* Task goal: I'd like the entries repeated exactly, without their pictures.

Stored data entries:
*** Begin section ***
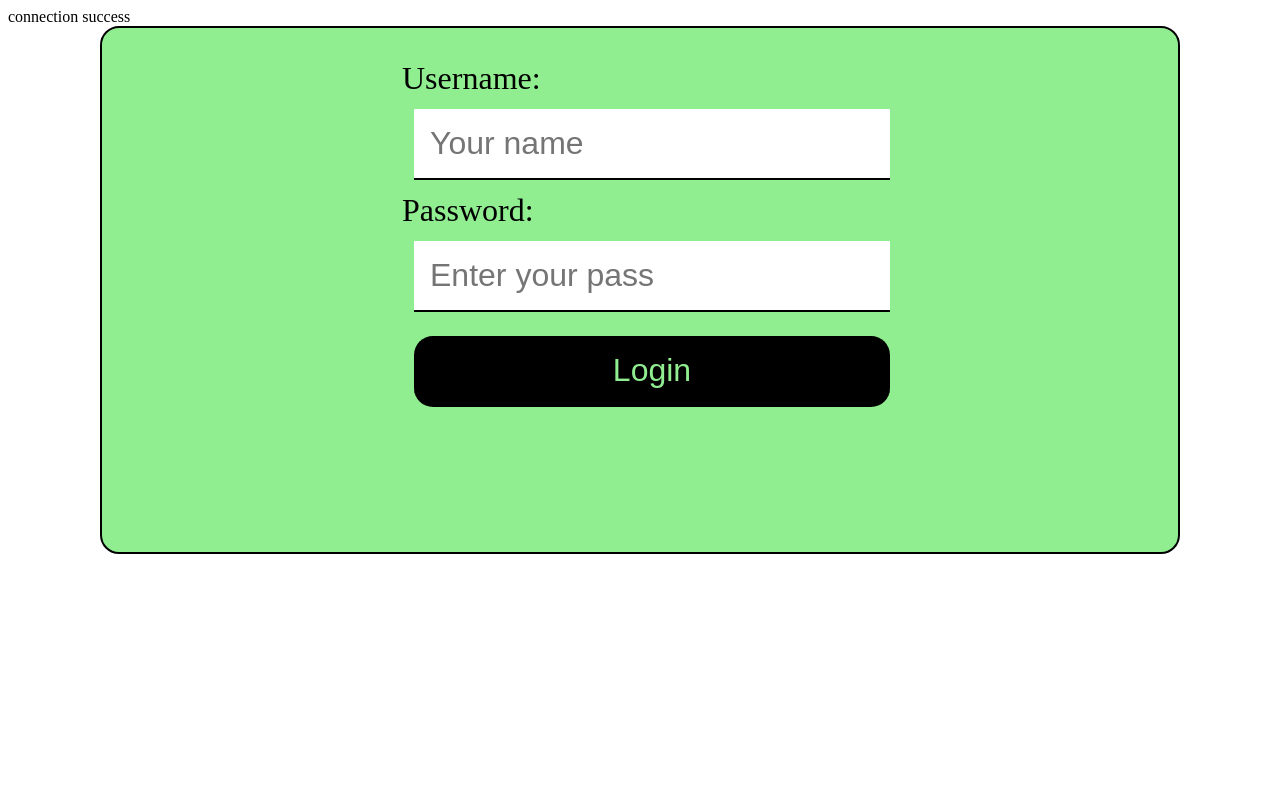
After one commit to ArtCode9/herbal_shop, a PHP site: page /login.php in a window 1280 px wide. The commit adds this page. Run offline with PHP 8.4, Linux system fonts and the light colour scheme.

Commit message:
login page and database

```diff
--- a/active.js
+++ b/active.js
@@ -42,3 +42,4 @@ function showSlides(n) {
 //   slides[slideIndex-1].style.display = "block";
 //   setTimeout(showSlides, 2000); // Change image every 2 seconds
 // }
+//////////////////////////////////////////////////////////////
--- /dev/null
+++ b/cart.php
@@ -0,0 +1,5 @@
+<?php
+
+   echo"Cart Page for...";
+
+?>
--- /dev/null
+++ b/login.php
@@ -0,0 +1,87 @@
+<?php
+      // Database connection
+      $servername = "localhost";
+      $username = "artcode";
+      $password = "1";
+      $dbname = "herbalshop";
+
+      $conn = new mysqli($servername, $username, $password, $dbname);
+
+      // check connection
+      if($conn->connect_error){
+         die("Connection failed : " . $conn->connect_error);
+      }else{
+         echo"connection success";
+      }
+
+      // add user
+      if($_SERVER["REQUEST_METHOD"] == "POST" && isset($_POST['enter'])){
+         $name = $_POST['username'];
+         $password = $_POST['password'];
+
+         try{
+            $stmt = $conn->prepare("INSERT INTO user(`username`, `password`) VALUES(?, ?)");
+            $stmt->bind_param('si', $name, $password);
+
+            $stmt->execute();
+            $stmt->close();
+         }catch(Exception $e){
+            echo"Can not enter user in database : " . $e->getMessage();
+         };
+
+      }
+      $conn->close();
+?>
+<!DOCTYPE html>
+<html lang="en">
+<head>
+   <meta charset="UTF-8">
+   <meta name="viewport" content="width=device-width, initial-scale=1.0">
+   <title>Login Page</title>
+   <style>
+      .LogBox{
+         width: 80%;
+         height: 460px;
+         margin: 0 auto;
+         padding: 32px;
+         border: 2px solid black;
+         border-radius: 19px;
+         background-color: lightgreen;
+         display: flex;
+         justify-content: center;
+         align-content: center;
+         font-size: 32px;
+      }
+      .LogBox input{
+         width: 100%;
+         border: none;
+         border-bottom: 2px solid black;
+         font-size: 32px;
+         padding: 16px;
+         margin: 12px;
+      }
+      #butform{
+         width: 100%;
+         background-color: black;
+         color: lightgreen;
+         border-radius: 19px;
+      }
+   </style>
+</head>
+<body>
+      <div class="LogBox">
+            <form action="login.php" method="post">
+                  <label>Username:</label><br>
+                  <input type="text" name="username" placeholder="Your name"><br>
+                  <label>Password:</label><br>
+                  <input type="password" name="password" placeholder="Enter your pass"><br>
+                  <input id="butform" type="submit" name="enter" value="Login">
+            </form>
+
+      </div>
+</body>
+</html>
+<?php
+
+
+?>
```
Also changed, not shown: index.php (+10 -3 lines), style.css (line endings or trailing spaces).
*** End section ***
* Response below:
After one commit to ArtCode9/herbal_shop, a PHP site: page /login.php in a window 1280 px wide. The commit adds this page. Run offline with PHP 8.4, Linux system fonts and the light colour scheme.

Commit message:
login page and database

```diff
--- a/active.js
+++ b/active.js
@@ -42,3 +42,4 @@ function showSlides(n) {
 //   slides[slideIndex-1].style.display = "block";
 //   setTimeout(showSlides, 2000); // Change image every 2 seconds
 // }
+//////////////////////////////////////////////////////////////
--- /dev/null
+++ b/cart.php
@@ -0,0 +1,5 @@
+<?php
+
+   echo"Cart Page for...";
+
+?>
--- /dev/null
+++ b/login.php
@@ -0,0 +1,87 @@
+<?php
+      // Database connection
+      $servername = "localhost";
+      $username = "artcode";
+      $password = "1";
+      $dbname = "herbalshop";
+
+      $conn = new mysqli($servername, $username, $password, $dbname);
+
+      // check connection
+      if($conn->connect_error){
+         die("Connection failed : " . $conn->connect_error);
+      }else{
+         echo"connection success";
+      }
+
+      // add user
+      if($_SERVER["REQUEST_METHOD"] == "POST" && isset($_POST['enter'])){
+         $name = $_POST['username'];
+         $password = $_POST['password'];
+
+         try{
+            $stmt = $conn->prepare("INSERT INTO user(`username`, `password`) VALUES(?, ?)");
+            $stmt->bind_param('si', $name, $password);
+
+            $stmt->execute();
+            $stmt->close();
+         }catch(Exception $e){
+            echo"Can not enter user in database : " . $e->getMessage();
+         };
+
+      }
+      $conn->close();
+?>
+<!DOCTYPE html>
+<html lang="en">
+<head>
+   <meta charset="UTF-8">
+   <meta name="viewport" content="width=device-width, initial-scale=1.0">
+   <title>Login Page</title>
+   <style>
+      .LogBox{
+         width: 80%;
+         height: 460px;
+         margin: 0 auto;
+         padding: 32px;
+         border: 2px solid black;
+         border-radius: 19px;
+         background-color: lightgreen;
+         display: flex;
+         justify-content: center;
+         align-content: center;
+         font-size: 32px;
+      }
+      .LogBox input{
+         width: 100%;
+         border: none;
+         border-bottom: 2px solid black;
+         font-size: 32px;
+         padding: 16px;
+         margin: 12px;
+      }
+      #butform{
+         width: 100%;
+         background-color: black;
+         color: lightgreen;
+         border-radius: 19px;
+      }
+   </style>
+</head>
+<body>
+      <div class="LogBox">
+            <form action="login.php" method="post">
+                  <label>Username:</label><br>
+                  <input type="text" name="username" placeholder="Your name"><br>
+                  <label>Password:</label><br>
+                  <input type="password" name="password" placeholder="Enter your pass"><br>
+                  <input id="butform" type="submit" name="enter" value="Login">
+            </form>
+
+      </div>
+</body>
+</html>
+<?php
+
+
+?>
```
Also changed, not shown: index.php (+10 -3 lines), style.css (line endings or trailing spaces).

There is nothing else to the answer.